The problem
Do not include the pictures; repeat the rest of the data exactly.

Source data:
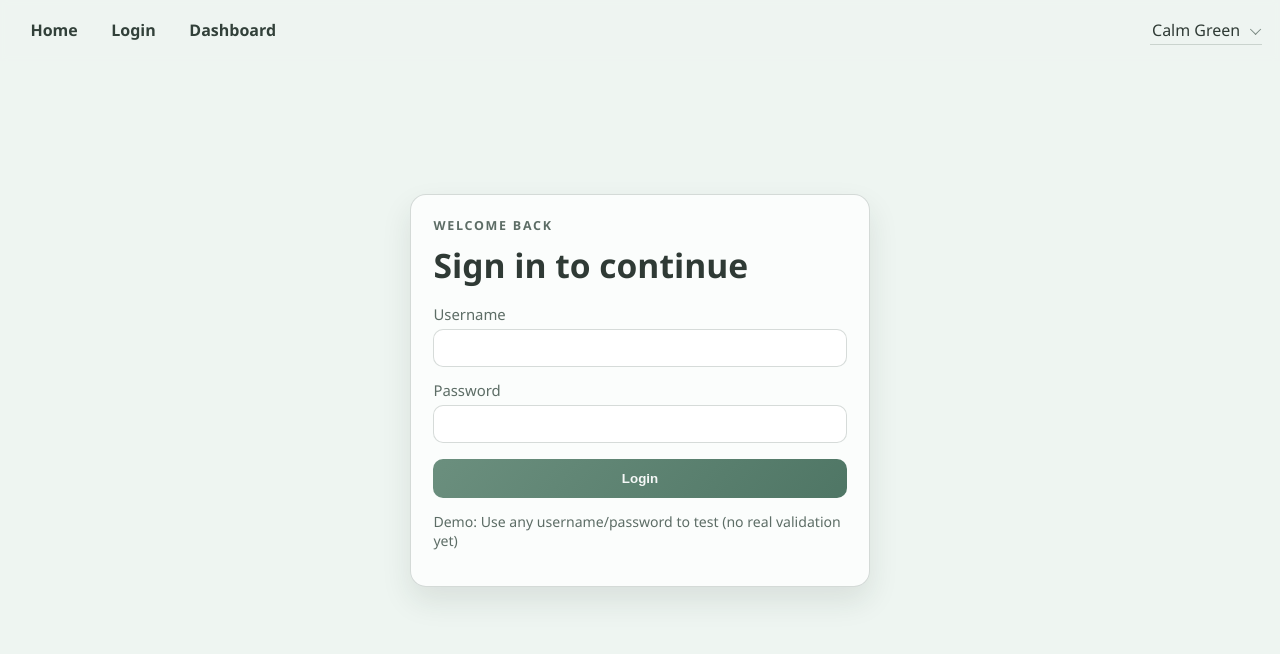
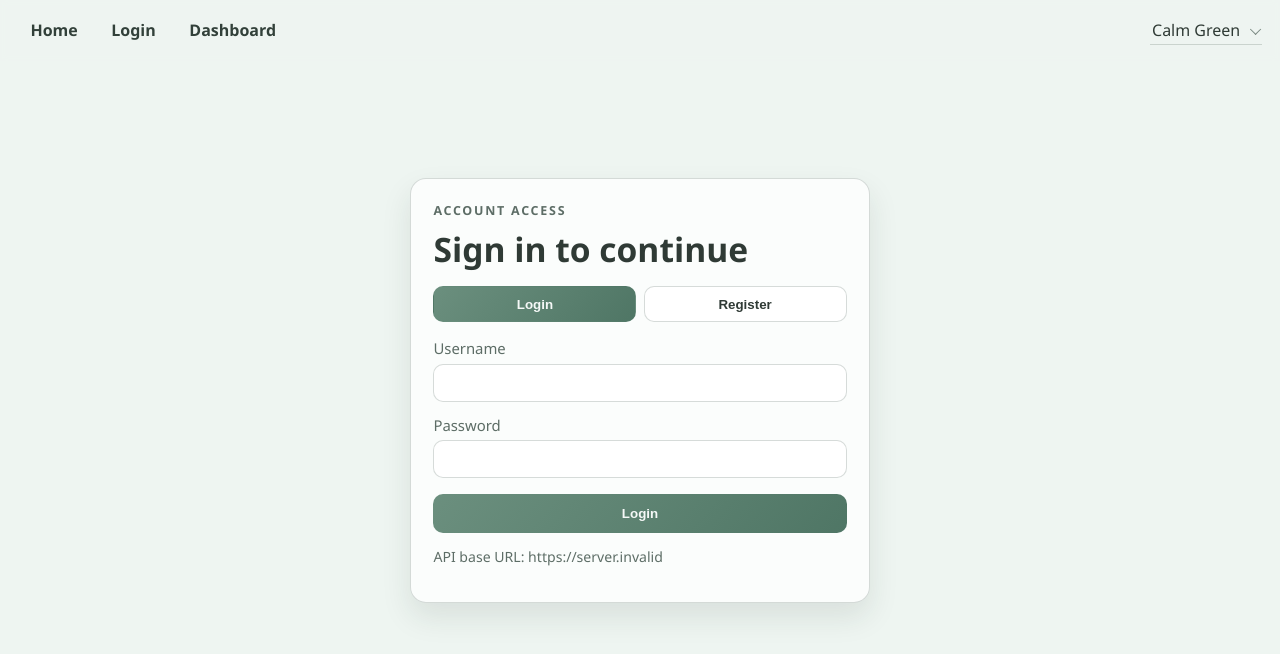
Before and after one commit to ann-johansson/PomodoroAvatarStudyApp-Fullstack, a React app in the folder Frontend/: page /login in a window 1280 px wide. Shown: the top 654 px of the page. Built offline with nearby package versions, Linux system fonts and the light colour scheme; no server answers; the HTML template or start-up script is replaced by a standard one.

Commit message:
updated setting for login and registration

```diff
--- a/Frontend/src/pages/Login.css
+++ b/Frontend/src/pages/Login.css
@@ -34,6 +34,29 @@
   margin: 0.45rem 0 0;
   font-size: clamp(1.6rem, 3.5vw, 2.1rem);
   color: var(--tone-ink);
+}
+
+.auth-toggle {
+  margin-top: 0.9rem;
+  display: grid;
+  grid-template-columns: 1fr 1fr;
+  gap: 0.45rem;
+}
+
+.auth-toggle button {
+  border: 1px solid var(--tone-border);
+  background: var(--color-surface-strong);
+  color: var(--tone-ink);
+  border-radius: 10px;
+  padding: 0.6rem 0.8rem;
+  cursor: pointer;
+  font-weight: 600;
+}
+
+.auth-toggle button.active {
+  background: linear-gradient(130deg, var(--color-primary-soft), var(--color-primary));
+  color: var(--color-on-primary);
+  border-color: transparent;
 }
 
 .login-form {
@@ -73,6 +96,24 @@
   font-weight: 600;
 }
 
+.login-form button:disabled {
+  opacity: 0.75;
+  cursor: not-allowed;
+}
+
+.auth-message {
+  margin: 0.75rem 0 0;
+  font-size: 0.9rem;
+}
+
+.auth-message.error {
+  color: #b1002b;
+}
+
+.auth-message.success {
+  color: #1b6f2a;
+}
+
 .login-hint {
   margin-top: 0.85rem;
   font-size: 0.88rem;
--- a/Frontend/src/pages/Login.jsx
+++ b/Frontend/src/pages/Login.jsx
@@ -3,32 +3,158 @@ import { useNavigate } from 'react-router-dom'
 import './Login.css'
 
 export default function Login() {
+  const [mode, setMode] = useState('login')
   const [username, setUsername] = useState('')
   const [password, setPassword] = useState('')
+  const [displayName, setDisplayName] = useState('')
+  const [email, setEmail] = useState('')
+  const [message, setMessage] = useState('')
+  const [isError, setIsError] = useState(false)
+  const [isSubmitting, setIsSubmitting] = useState(false)
   const navigate = useNavigate()
+  const apiBaseUrl = import.meta.env.VITE_API_BASE_URL || 'http://localhost:5168'
 
-  const handleLogin = (e) => {
+  const handleAuthSubmit = async (e) => {
     e.preventDefault()
+    setMessage('')
+    setIsError(false)
 
-    // Simple validation
-    if (username && password) {
-      // Store token in localStorage (simulated - real app uses API response)
-      localStorage.setItem('authToken', 'fake-jwt-token-123')
+    if (!username || !password) {
+      setIsError(true)
+      setMessage('Please enter username and password.')
+      return
+    }
 
-      // Redirect to dashboard
-      navigate('/dashboard')
-    } else {
-      alert('Please enter username and password')
+    if (mode === 'register' && (!displayName || !email)) {
+      setIsError(true)
+      setMessage('Please fill in display name and email to register.')
+      return
+    }
+
+    setIsSubmitting(true)
+
+    try {
+      if (mode === 'register') {
+        const registerResponse = await fetch(`${apiBaseUrl}/api/auth/register`, {
+          method: 'POST',
+          headers: {
+            'Content-Type': 'application/json',
+          },
+          body: JSON.stringify({
+            username,
+            password,
+            displayName,
+            email,
+          }),
+        })
+
+        const registerMessage = await registerResponse.text()
+
+        if (!registerResponse.ok) {
+          throw new Error(registerMessage || 'Registration failed. Please try again.')
+        }
+
+        setIsError(false)
+        setMessage(registerMessage || 'Account created! You can sign in now.')
+        setMode('login')
+        setPassword('')
+        return
+      }
+
+      const loginResponse = await fetch(`${apiBaseUrl}5173/api/auth/login`, {
+        method: 'POST',
+        headers: {
+          'Content-Type': 'application/json',
+        },
+        body: JSON.stringify({ username, password })
+      })
+
+      if (response.ok) {
+        // Om inloggningen lyckas (200 OK)
+        // Parse conditionally since the C# backend might return a raw string token
+        const text = await response.text()
+        let data
+        try {
+          data = JSON.parse(text)
+        } catch {
+          data = text // Use the raw text if it's not JSON
+        }
+
+        // Spara den riktiga JWT-token från backend (beroende på hur din backend returnerar den)
+        localStorage.setItem('authToken', data.token || data)
+        navigate('/dashboard')
+      } else {
+        // Om det är fel lösenord/användarnamn (t.ex. 401 Unauthorized)
+        alert('Inloggningen misslyckades. Kontrollera dina uppgifter.')
+        setIsError(true)
+        setMessage('Inloggningen misslyckades. Kontrollera dina uppgifter.')
+      }
+    } catch (error) {
+      console.error('Nätverksfel:', error)
+      alert('Kunde inte ansluta till servern.')
+      setIsError(true)
+      setMessage(error.message || 'Something went wrong. Please try again.')
+    } finally {
+      setIsSubmitting(false)
     }
   }
 
   return (
     <section className="login-page">
       <div className="login-card">
-        <p className="login-kicker">Welcome back</p>
-        <h1>Sign in to continue</h1>
+        <p className="login-kicker">Account access</p>
+        <h1>{mode === 'login' ? 'Sign in to continue' : 'Create your account'}</h1>
 
-        <form className="login-form" onSubmit={handleLogin}>
+        <div className="auth-toggle" role="tablist" aria-label="Auth mode">
+          <button
+            type="button"
+            className={mode === 'login' ? 'active' : ''}
+            aria-selected={mode === 'login'}
+            onClick={() => {
+              setMode('login')
+              setMessage('')
+              setIsError(false)
+            }}
+          >
+            Login
+          </button>
+          <button
+            type="button"
+            className={mode === 'register' ? 'active' : ''}
+            aria-selected={mode === 'register'}
+            onClick={() => {
+              setMode('register')
+              setMessage('')
+              setIsError(false)
+            }}
+          >
+            Register
+          </button>
+        </div>
+
+        <form className="login-form" onSubmit={handleAuthSubmit}>
+          {mode === 'register' && (
+            <>
+              <label>
+                Display name
+                <input
+                  type="text"
+                  value={displayName}
+                  onChange={(e) => setDisplayName(e.target.value)}
+                />
+              </label>
+
+              <label>
+                Email
+                <input
+                  type="email"
+                  value={email}
+                  onChange={(e) => setEmail(e.target.value)}
+                />
+              </label>
+            </>
+          )}
+
           <label>
             Username
             <input
@@ -47,11 +173,19 @@ export default function Login() {
             />
           </label>
 
-          <button type="submit">Login</button>
+          <button type="submit" disabled={isSubmitting}>
+            {isSubmitting ? 'Please wait...' : mode === 'login' ? 'Login' : 'Create account'}
+          </button>
         </form>
 
+        {message && (
+          <p className={`auth-message ${isError ? 'error' : 'success'}`} role="status">
+            {message}
+          </p>
+        )}
+
         <p className="login-hint">
-          Demo: Use any username/password to test (no real validation yet)
+          API base URL: {apiBaseUrl}
         </p>
       </div>
     </section>
```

Result for this task
Before and after one commit to ann-johansson/PomodoroAvatarStudyApp-Fullstack, a React app in the folder Frontend/: page /login in a window 1280 px wide. Shown: the top 654 px of the page. Built offline with nearby package versions, Linux system fonts and the light colour scheme; no server answers; the HTML template or start-up script is replaced by a standard one.

Commit message:
updated setting for login and registration

```diff
--- a/Frontend/src/pages/Login.css
+++ b/Frontend/src/pages/Login.css
@@ -34,6 +34,29 @@
   margin: 0.45rem 0 0;
   font-size: clamp(1.6rem, 3.5vw, 2.1rem);
   color: var(--tone-ink);
+}
+
+.auth-toggle {
+  margin-top: 0.9rem;
+  display: grid;
+  grid-template-columns: 1fr 1fr;
+  gap: 0.45rem;
+}
+
+.auth-toggle button {
+  border: 1px solid var(--tone-border);
+  background: var(--color-surface-strong);
+  color: var(--tone-ink);
+  border-radius: 10px;
+  padding: 0.6rem 0.8rem;
+  cursor: pointer;
+  font-weight: 600;
+}
+
+.auth-toggle button.active {
+  background: linear-gradient(130deg, var(--color-primary-soft), var(--color-primary));
+  color: var(--color-on-primary);
+  border-color: transparent;
 }
 
 .login-form {
@@ -73,6 +96,24 @@
   font-weight: 600;
 }
 
+.login-form button:disabled {
+  opacity: 0.75;
+  cursor: not-allowed;
+}
+
+.auth-message {
+  margin: 0.75rem 0 0;
+  font-size: 0.9rem;
+}
+
+.auth-message.error {
+  color: #b1002b;
+}
+
+.auth-message.success {
+  color: #1b6f2a;
+}
+
 .login-hint {
   margin-top: 0.85rem;
   font-size: 0.88rem;
--- a/Frontend/src/pages/Login.jsx
+++ b/Frontend/src/pages/Login.jsx
@@ -3,32 +3,158 @@ import { useNavigate } from 'react-router-dom'
 import './Login.css'
 
 export default function Login() {
+  const [mode, setMode] = useState('login')
   const [username, setUsername] = useState('')
   const [password, setPassword] = useState('')
+  const [displayName, setDisplayName] = useState('')
+  const [email, setEmail] = useState('')
+  const [message, setMessage] = useState('')
+  const [isError, setIsError] = useState(false)
+  const [isSubmitting, setIsSubmitting] = useState(false)
   const navigate = useNavigate()
+  const apiBaseUrl = import.meta.env.VITE_API_BASE_URL || 'http://localhost:5168'
 
-  const handleLogin = (e) => {
+  const handleAuthSubmit = async (e) => {
     e.preventDefault()
+    setMessage('')
+    setIsError(false)
 
-    // Simple validation
-    if (username && password) {
-      // Store token in localStorage (simulated - real app uses API response)
-      localStorage.setItem('authToken', 'fake-jwt-token-123')
+    if (!username || !password) {
+      setIsError(true)
+      setMessage('Please enter username and password.')
+      return
+    }
 
-      // Redirect to dashboard
-      navigate('/dashboard')
-    } else {
-      alert('Please enter username and password')
+    if (mode === 'register' && (!displayName || !email)) {
+      setIsError(true)
+      setMessage('Please fill in display name and email to register.')
+      return
+    }
+
+    setIsSubmitting(true)
+
+    try {
+      if (mode === 'register') {
+        const registerResponse = await fetch(`${apiBaseUrl}/api/auth/register`, {
+          method: 'POST',
+          headers: {
+            'Content-Type': 'application/json',
+          },
+          body: JSON.stringify({
+            username,
+            password,
+            displayName,
+            email,
+          }),
+        })
+
+        const registerMessage = await registerResponse.text()
+
+        if (!registerResponse.ok) {
+          throw new Error(registerMessage || 'Registration failed. Please try again.')
+        }
+
+        setIsError(false)
+        setMessage(registerMessage || 'Account created! You can sign in now.')
+        setMode('login')
+        setPassword('')
+        return
+      }
+
+      const loginResponse = await fetch(`${apiBaseUrl}5173/api/auth/login`, {
+        method: 'POST',
+        headers: {
+          'Content-Type': 'application/json',
+        },
+        body: JSON.stringify({ username, password })
+      })
+
+      if (response.ok) {
+        // Om inloggningen lyckas (200 OK)
+        // Parse conditionally since the C# backend might return a raw string token
+        const text = await response.text()
+        let data
+        try {
+          data = JSON.parse(text)
+        } catch {
+          data = text // Use the raw text if it's not JSON
+        }
+
+        // Spara den riktiga JWT-token från backend (beroende på hur din backend returnerar den)
+        localStorage.setItem('authToken', data.token || data)
+        navigate('/dashboard')
+      } else {
+        // Om det är fel lösenord/användarnamn (t.ex. 401 Unauthorized)
+        alert('Inloggningen misslyckades. Kontrollera dina uppgifter.')
+        setIsError(true)
+        setMessage('Inloggningen misslyckades. Kontrollera dina uppgifter.')
+      }
+    } catch (error) {
+      console.error('Nätverksfel:', error)
+      alert('Kunde inte ansluta till servern.')
+      setIsError(true)
+      setMessage(error.message || 'Something went wrong. Please try again.')
+    } finally {
+      setIsSubmitting(false)
     }
   }
 
   return (
     <section className="login-page">
       <div className="login-card">
-        <p className="login-kicker">Welcome back</p>
-        <h1>Sign in to continue</h1>
+        <p className="login-kicker">Account access</p>
+        <h1>{mode === 'login' ? 'Sign in to continue' : 'Create your account'}</h1>
 
-        <form className="login-form" onSubmit={handleLogin}>
+        <div className="auth-toggle" role="tablist" aria-label="Auth mode">
+          <button
+            type="button"
+            className={mode === 'login' ? 'active' : ''}
+            aria-selected={mode === 'login'}
+            onClick={() => {
+              setMode('login')
+              setMessage('')
+              setIsError(false)
+            }}
+          >
+            Login
+          </button>
+          <button
+            type="button"
+            className={mode === 'register' ? 'active' : ''}
+            aria-selected={mode === 'register'}
+            onClick={() => {
+              setMode('register')
+              setMessage('')
+              setIsError(false)
+            }}
+          >
+            Register
+          </button>
+        </div>
+
+        <form className="login-form" onSubmit={handleAuthSubmit}>
+          {mode === 'register' && (
+            <>
+              <label>
+                Display name
+                <input
+                  type="text"
+                  value={displayName}
+                  onChange={(e) => setDisplayName(e.target.value)}
+                />
+              </label>
+
+              <label>
+                Email
+                <input
+                  type="email"
+                  value={email}
+                  onChange={(e) => setEmail(e.target.value)}
+                />
+              </label>
+            </>
+          )}
+
           <label>
             Username
             <input
@@ -47,11 +173,19 @@ export default function Login() {
             />
           </label>
 
-          <button type="submit">Login</button>
+          <button type="submit" disabled={isSubmitting}>
+            {isSubmitting ? 'Please wait...' : mode === 'login' ? 'Login' : 'Create account'}
+          </button>
         </form>
 
+        {message && (
+          <p className={`auth-message ${isError ? 'error' : 'success'}`} role="status">
+            {message}
+          </p>
+        )}
+
         <p className="login-hint">
-          Demo: Use any username/password to test (no real validation yet)
+          API base URL: {apiBaseUrl}
         </p>
       </div>
     </section>
```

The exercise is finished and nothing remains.